Of course, one could still contend that tax cuts can increase GDP growth. That would mean that, even though a cut in the effective tax rate would decrease revenue as a percent of GDP, that would be as a percent of a larger GDP. The issue of whether or not tax cuts appear to have noticeably effected GDP is addressed here. In any event, this is not what is proposed by "Hauser's Law" which the editorial's author stated is "as central to the economics of taxation as Boyle's Law is to the physics of gases". Hence, "Hauser's Law" as put forth by this editorial appears to be flatly false. Fortunately, Boyle's Law seems likely to hold up much better.


You Can't Soak the Rich - A Response (Part 2)


You Can't Soak the Rich - A Response (Part 3)

1 comment:

Anonymous said...

This is total nonsense. Hauser's "Law" is ideological claptrap that is taught in no serious economic program.

Why? It restricts its analysis of taxation to the top income bracket, but it presents total government revenue. What happened in the period of 1950-2008 is that the top marginal rate generally went down, and the tax rates on everyone else generally went up. It is not surprising that overall revenues remained more-or-less flat, therefore. What happened was not some magical interference by the Invisible Hand, but a transfer of the tax burden from the very wealthy to the middle class. Not coincidentally, the middle class has been shrinking and real wages have been declining during the same period.

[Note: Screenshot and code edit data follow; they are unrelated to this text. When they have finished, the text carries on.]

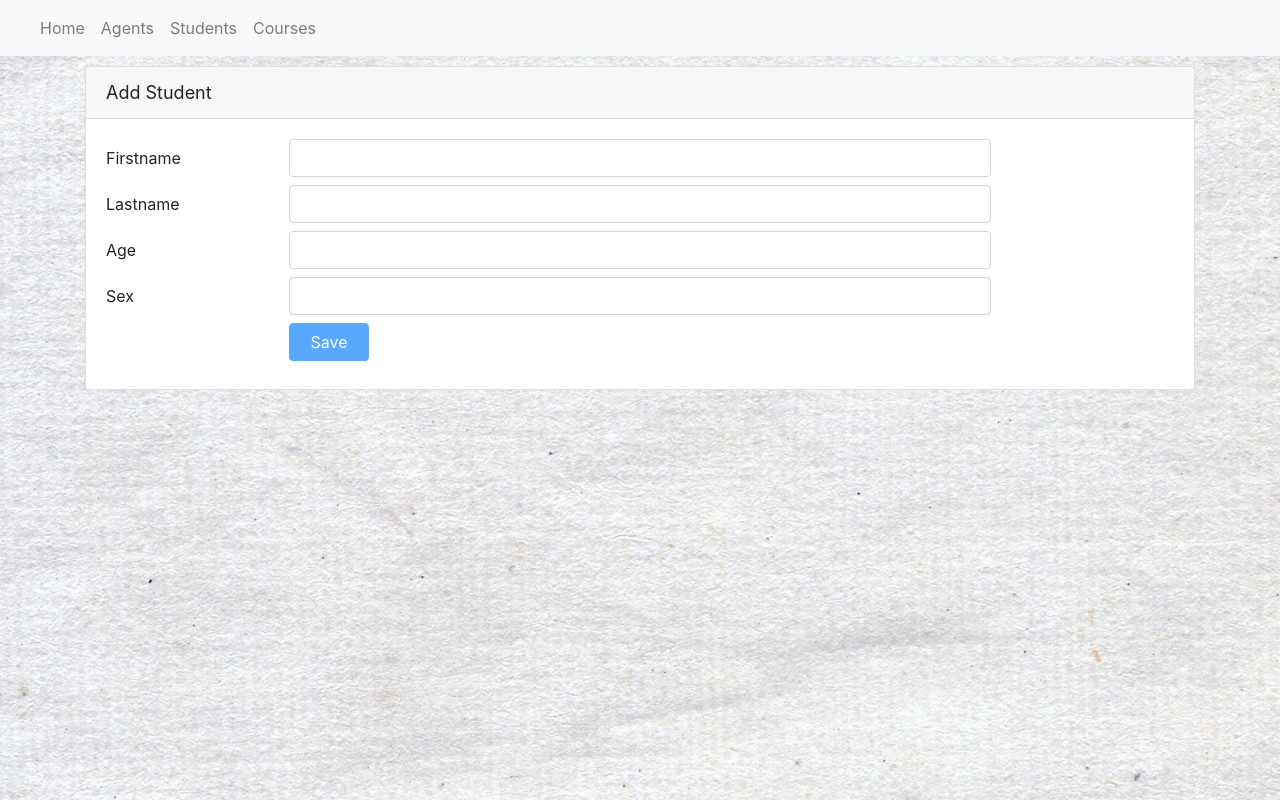
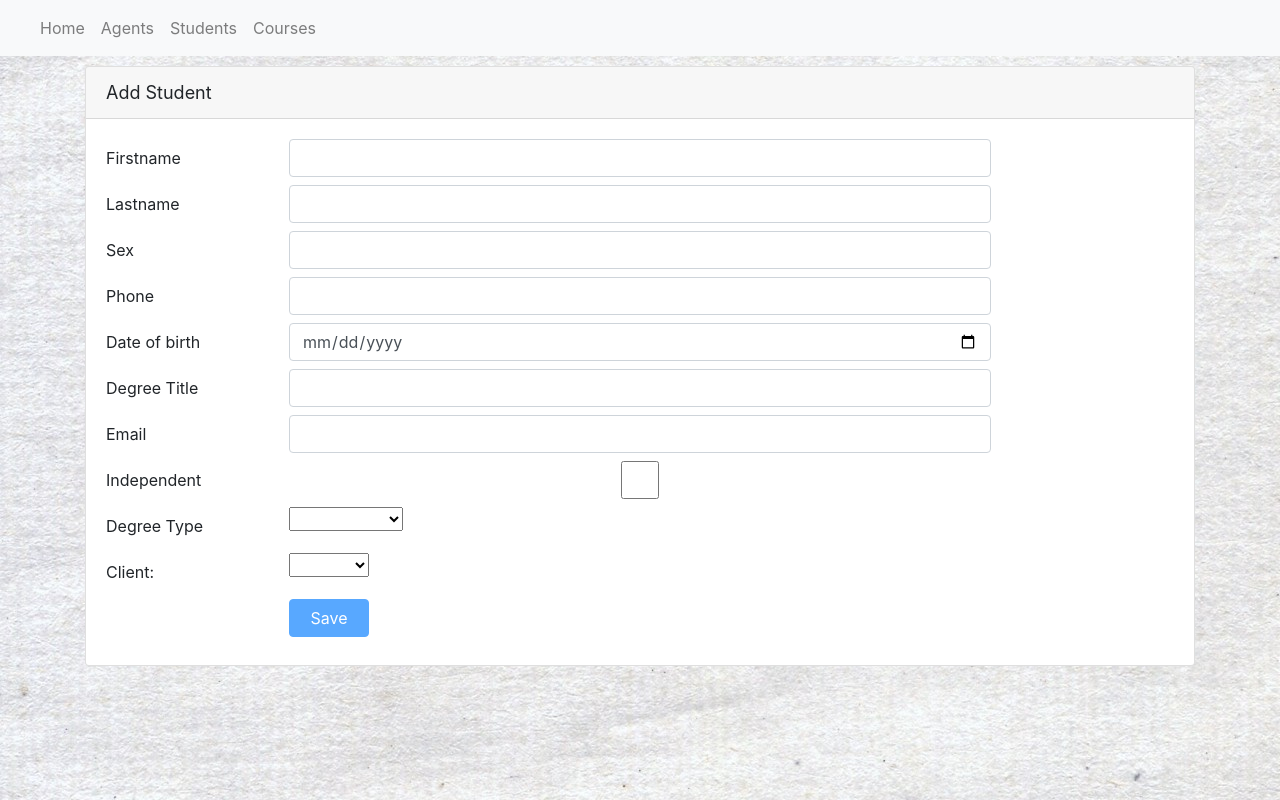
Before and after one commit to raexell/AcademiaFE, an Angular app: page /students/1/add in a window 1280 px wide. Built offline with nearby package versions, Linux system fonts and the light colour scheme.

Commit message:
finito student

```diff
--- a/src/app/agent/agent-detail/agent-detail.component.html
+++ b/src/app/agent/agent-detail/agent-detail.component.html
@@ -20,6 +20,16 @@
       <h6>Sex:</h6>
       <div id="age">{{ current.sex }}</div>
     </div>
+
+    <div class="col-sm-2">
+      <h6>Email:</h6>
+      <div id="email">{{ current.email }}</div>
+    </div>
+
+    <div class="col-sm-2">
+      <h6>Sex:</h6>
+      <div id="age">{{ current.sex }}</div>
+    </div>
     <div class="col-sm-4">
       <button class="btn btn-warning" (click)="onEdit()">
         <i class="fa fa-edit"></i> Modifica
--- a/src/app/shared/number-validator.ts
+++ b/src/app/shared/number-validator.ts
@@ -9,4 +9,5 @@ export class NumberValidators {
       return null;
     };
   }
+
 }
--- a/src/app/student/student-add/student-add.component.html
+++ b/src/app/student/student-add/student-add.component.html
@@ -1,8 +1,8 @@
 <div class="card">
-    <div class="card-header">{{ pageTitle }}</div>
+    <div class="card-header">Add Student</div>
 
     <div class="card-body">
-      <form novalidate (ngSubmit)="editstudent()" [formGroup]="studentForm">
+      <form novalidate (ngSubmit)="addStudent()" [formGroup]="studentForm">
         <div class="form-group row mb-2">
           <label class="col-md-2 col-form-label" for="firstname">Firstname</label>
           <div class="col-md-8">
@@ -35,21 +35,6 @@
           </div>
         </div>
 
-        <div class="form-group row mb-2">
-          <label class="col-md-2 col-form-label" for="age">Age</label>
-          <div class="col-md-8">
-            <input
-              class="form-control"
-              id="age"
-              type="number"
-              formControlName="age"
-              [ngClass]="{ 'is-invalid': displayMessage.age }"
-            />
-            <span class="invalid-feedback">
-              {{ displayMessage.age }}
-            </span>
-          </div>
-        </div>
 
         <div class="form-group row mb-2">
           <label class="col-md-2 col-form-label" for="sex">Sex</label>
@@ -64,6 +49,111 @@
             <span class="invalid-feedback">
               {{ displayMessage.sex }}
             </span>
+          </div>
+        </div>
+
+
+        <div class="form-group row mb-2">
+          <label class="col-md-2 col-form-label" for="phone">Phone</label>
+          <div class="col-md-8">
+            <input
+              class="form-control"
+              id="phone"
+              type="text"
+              formControlName="phone"
+              [ngClass]="{ 'is-invalid': displayMessage.phone }"
+            />
+            <span class="invalid-feedback">
+              {{ displayMessage.phone }}
+            </span>
+          </div>
+        </div>
+
+        <div class="form-group row mb-2">
+          <label class="col-md-2 col-form-label" for="dateOfBirth">Date of birth</label>
+          <div class="col-md-8">
+            <input
+              class="form-control"
+              id="dateOfBirth"
+              type="date"
+              formControlName="dateOfBirth"
+
+            />
+
+          </div>
+        </div>
+
+        <div class="form-group row mb-2">
+          <label class="col-md-2 col-form-label" for="degreeTitle">Degree Title</label>
+          <div class="col-md-8">
+            <input
+              class="form-control"
+              id="degreeTitle"
+              type="text"
+              formControlName="degreeTitle"
+              [ngClass]="{ 'is-invalid': displayMessage.degreeTitle }"
+            />
+            <span class="invalid-feedback">
+              {{ displayMessage.degreeTitle }}
+            </span>
+          </div>
+        </div>
+
+
+        <div class="form-group row mb-2">
+          <label class="col-md-2 col-form-label" for="email">Email</label>
+          <div class="col-md-8">
+            <input
+              class="form-control"
+              id="email"
+              type="email"
+              formControlName="email"
+              [ngClass]="{ 'is-invalid': displayMessage.email }"
+            />
+            <span class="invalid-feedback">
+              {{ displayMessage.email }}
+            </span>
+          </div>
+        </div>
+
+
+        <div class="form-group row mb-2">
+          <label class="col-md-2 col-form-label" for="independent">Independent</label>
+          <div class="col-md-8">
+            <input
+              class="form-control"
+              id="independent"
+              type="checkbox"
+              formControlName="independent"
+
+            />
+
+          </div>
+        </div>
+
+
+        <div class="form-group row mb-2">
+          <label class="col-md-2 col-form-label" for="degreeType">Degree Type</label>
+          <div class="col-md-8">
+            <select id = "degreeType" name = "degreeType" formControlName = "degreeType">
+              <option value = "0">High School</option>
+              <option value = "1">College</option>
+              <option value = "2">Master</option>
+              <option value = "3">PhD</option>
+            </select>
+
+          </div>
+        </div>
+
+        <div class="form-group row mb-2">
+          <label class="col-md-2 col-form-label" for="idClient">Client:</label>
+          <div class="col-md-8">
+            <select id = "idClient" name = "idCliet" formControlName = "idClient">
+              <option value = "1">Client 1</option>
+              <option value = "2">Client 2</option>
+              <option value = "3">Client 3</option>
+            </select>
+
           </div>
         </div>
 
--- a/src/app/student/student-add/student-add.component.ts
+++ b/src/app/student/student-add/student-add.component.ts
@@ -12,10 +12,12 @@ import { NumberValidators } from "src/app/shared/number-validator";
   styleUrls: ['./student-add.component.css']
 })
 export class StudentAddComponent implements OnInit {
+  pageTitle = "Add Student";
+
   @ViewChildren(FormControlName, { read: ElementRef })
   formInputElements: ElementRef[];
 
-  pageTitle = "Add Student";
+
   errorMessage: string;
   studentForm: FormGroup;
 
@@ -42,18 +44,29 @@ export class StudentAddComponent implements OnInit {
           minlength: "Student lastname must be at least three characters.",
           maxlength: "Student lastname cannot exceed 50 characters."
         },
-        age: {
-          range:
-            "The age must be at least 18 years old and not older than 122 years old"
-        },
+
         sex: {
           required: "Sex must be M or F or NA"
-        }
+        },
+        email: {
+          required: "You must insert a vaild email."
+        },
+        phone: {
+          required: "You must insert a telephone number.",
+          minlength: "Phone number must contains at least 10 numbers.",
+          maxlength: "Phone number cannot contain more than 14 characters."
+
+        },
+        degreeTitle: {
+          required: "You must insert a Degree Title.",
+        },
+
+
       };
       this.genericValidator = new GenericValidator(this.validationMessages);
     }
 
-  ngOnInit() {
+    ngOnInit()  {
       this.studentForm = this.fb.group({
         firstname: [
           "",
@@ -64,8 +77,18 @@ export class StudentAddComponent implements OnInit {
           [Validators.required, Validators.minLength(3), Validators.maxLength(50)]
         ],
         sex: ["", [Validators.required]],
-      age: ["", NumberValidators.range(18, 122)]
+        email: ["", Validators.required],
+        phone: ["", [Validators.required, Validators.minLength(10), Validators.maxLength(14)] ],
+        degreeTitle: ["", Validators.maxLength(100)],
+        independent:[""],
+        degreeType:[""],
+        dateOfBirth:[""],
+        idClient:[""],
+
+
       });
+
+
     }
 
   saveStudent(): void {
@@ -94,5 +117,20 @@ export class StudentAddComponent implements OnInit {
         console.log(this.displayMessage);
       });
   }
+  addStudent(): void {
+    console.log("entrati in addStudent")
+    console.log(this.studentForm.value);
+
+    let student = { ...this.studentForm.value };
+
+    this.studentService.createStudent(student).subscribe(
+      a => {
+        console.log(a);
+        console.log(a.id);
+        this.router.navigate(["/students"]);
+      },
+      err => (this.displayMessage.post = err)
+    );
+  }
 
 }
--- a/src/app/student/student-edit/student-edit.component.html
+++ b/src/app/student/student-edit/student-edit.component.html
@@ -2,7 +2,7 @@
     <div class="card-header">{{ pageTitle }}</div>
 
     <div class="card-body">
-      <form novalidate (ngSubmit)="editStudent()()" [formGroup]="studentForm">
+      <form novalidate (ngSubmit)="editStudent()" [formGroup]="studentForm">
         <div class="form-group row mb-2">
           <label class="col-md-2 col-form-label" for="firstname">Firstname</label>
           <div class="col-md-8">
@@ -35,21 +35,8 @@
           </div>
         </div>
 
-        <div class="form-group row mb-2">
-          <label class="col-md-2 col-form-label" for="age">Age</label>
-          <div class="col-md-8">
-            <input
-              class="form-control"
-              id="age"
-              type="number"
-              formControlName="age"
-              [ngClass]="{ 'is-invalid': displayMessage.age }"
-            />
-            <span class="invalid-feedback">
-              {{ displayMessage.age }}
-            </span>
-          </div>
-        </div>
+
+
 
         <div class="form-group row mb-2">
           <label class="col-md-2 col-form-label" for="sex">Sex</label>
@@ -93,11 +80,9 @@
               id="dateOfBirth"
               type="date"
               formControlName="dateOfBirth"
-              [ngClass]="{ 'is-invalid': displayMessage.dateOfBirth }"
+
             />
-            <span class="invalid-feedback">
-              {{ displayMessage.dateOfBirth }}
-            </span>
+
           </div>
         </div>
 
@@ -129,7 +114,7 @@
               [ngClass]="{ 'is-invalid': displayMessage.email }"
             />
             <span class="invalid-feedback">
-              {{ displayMessage.emaill }}
+              {{ displayMessage.email }}
             </span>
           </div>
         </div>
@@ -159,9 +144,7 @@
               <option value = "2">Master</option>
               <option value = "3">PhD</option>
             </select>
-            <span class="invalid-feedback">
-              {{ displayMessage.degreeType }}
-            </span>
+
           </div>
         </div>
 
@@ -173,9 +156,7 @@
               <option value = "2">Client 2</option>
               <option value = "3">Client 3</option>
             </select>
-            <span class="invalid-feedback">
-              {{ displayMessage.idClient }}
-            </span>
+
           </div>
         </div>
 
@@ -185,13 +166,9 @@
               class="btn btn-primary mr-3"
               style="width:80px;"
               type="submit"
-              [title]="
-                studentForm.valid
-                  ? 'Save your entered data'
-                  : 'Disabled until the form data is valid'
-              "
-              [disabled]="!studentForm.valid"
-            >
+              [title]="studentForm.valid ? 'Save your entered data' : 'Disabled'"
+              [disabled] ="!studentForm.valid"
+               >
               Save
             </button>
           </div>
--- a/src/app/student/student-edit/student-edit.component.ts
+++ b/src/app/student/student-edit/student-edit.component.ts
@@ -16,7 +16,8 @@ import { NumberValidators } from "src/app/shared/number-validator";
 })
 export class StudentEditComponent implements OnInit {
 
-  formInputElements: ElementRef[];
+  @ViewChildren(FormControlName, {read: ElementRef}) formInputElements: ElementRef[];
+
 
   pageTitle = "Edit Student";
   current: Student;
@@ -48,10 +49,7 @@ export class StudentEditComponent implements OnInit {
         minlength: "Student lastname must be at least three characters.",
         maxlength: "Student lastname cannot exceed 50 characters."
       },
-      age: {
-        range:
-          "The age must be at least 18 years old and not older than 122 years old"
-      },
+
       sex: {
         required: "Sex must be M or F or NA"
       },
@@ -85,14 +83,15 @@ export class StudentEditComponent implements OnInit {
         [Validators.required, Validators.minLength(3), Validators.maxLength(50)]
       ],
       sex: ["", [Validators.required]],
-      age: ["", NumberValidators.range(18, 122)],
       email: ["",Validators.required],
       phone: ["", [Validators.required, Validators.minLength(10), Validators.maxLength(14)] ],
       degreeTitle: ["", Validators.maxLength(10)],
       independent:[""],
       degreeType:[""],
       dateOfBirth:[""],
-      idClient:[""]
+      idClient:[""],
+      id:[""]
+
     });
 
     const id = +this.route.snapshot.paramMap.get("id");
@@ -109,9 +108,9 @@ export class StudentEditComponent implements OnInit {
     }
     this.current = student;
     this.studentForm.patchValue({
+      id: this.current.id,
       firstname: this.current.firstname,
       lastname: this.current.lastname,
-      age: this.current.age,
       sex: this.current.sex,
       phone: this.current.phone,
       email: this.current.email,
@@ -124,9 +123,7 @@ export class StudentEditComponent implements OnInit {
   }
 
   ngAfterViewInit(): void {
-    const controlBlurs: Observable<
-      any
-    >[] = this.formInputElements.map((formControl: ElementRef) =>
+    const controlBlurs: Observable< any >[] = this.formInputElements.map((formControl: ElementRef) =>
       fromEvent(formControl.nativeElement, "blur")
     );
 
@@ -141,12 +138,16 @@ export class StudentEditComponent implements OnInit {
   }
 
 
-  editStudent() {
+  editStudent(): void {
+    console.log("entrati in editStudent")
     console.log(this.studentForm.value);
+
     let student = { ...this.studentForm.value };
+
     this.studentService.updateStudent(student).subscribe(
       a => {
         console.log(a);
+        console.log(a.id);
         this.router.navigate(["/students"]);
       },
       err => (this.displayMessage.post = err)
--- a/src/app/student/student-list/student-list.component.html
+++ b/src/app/student/student-list/student-list.component.html
@@ -33,7 +33,7 @@
           <td>{{ student.lastname }}</td>
 
           <td>
-            <button class="btn btn-danger" (click)="onDelete(student.id)">
+            <button class="btn btn-danger" (click)="onDelete(student)">
               <i class="fa fa-trash"></i>
             </button>
           </td>
```
Also changed, not shown: src/app/agent/agent.ts (+10 -0 lines), src/app/shared/database.ts (+13 -3 lines), src/app/student/student-list/student-list.component.ts (+29 -27 lines), src/app/student/student.service.ts (+3 -14 lines). Lines whose indentation alone changed are shown as unchanged.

Hauser's Law joins the Laffer Curve* in the dustbin of right-wing voodoo economic theory. The only people who promote either are the people who, one way or another, benefit by doing so. Like those paragons of objective, scientific analysis at the WSJ editorial page.


*My favorite quote about the Laffer Curve came from my econ professor, who said "The Laffer Curve is relevant to policy in exactly the same way that the melting point of steel is relevant to washing the dishes."

About Me

I became interested in U.S. budget and economic matters back in 1992, the first time that I remember the debt becoming a major issue in a presidential election. Along with this blog, I have a website on the subject at http://www.econdataus.com/budget.html. I have blogged further about my motivations for creating this blog and website at this link. Recently, I've been working on replicating studies such as the analysis at this link.

Contact Me

Name

Email *

Message *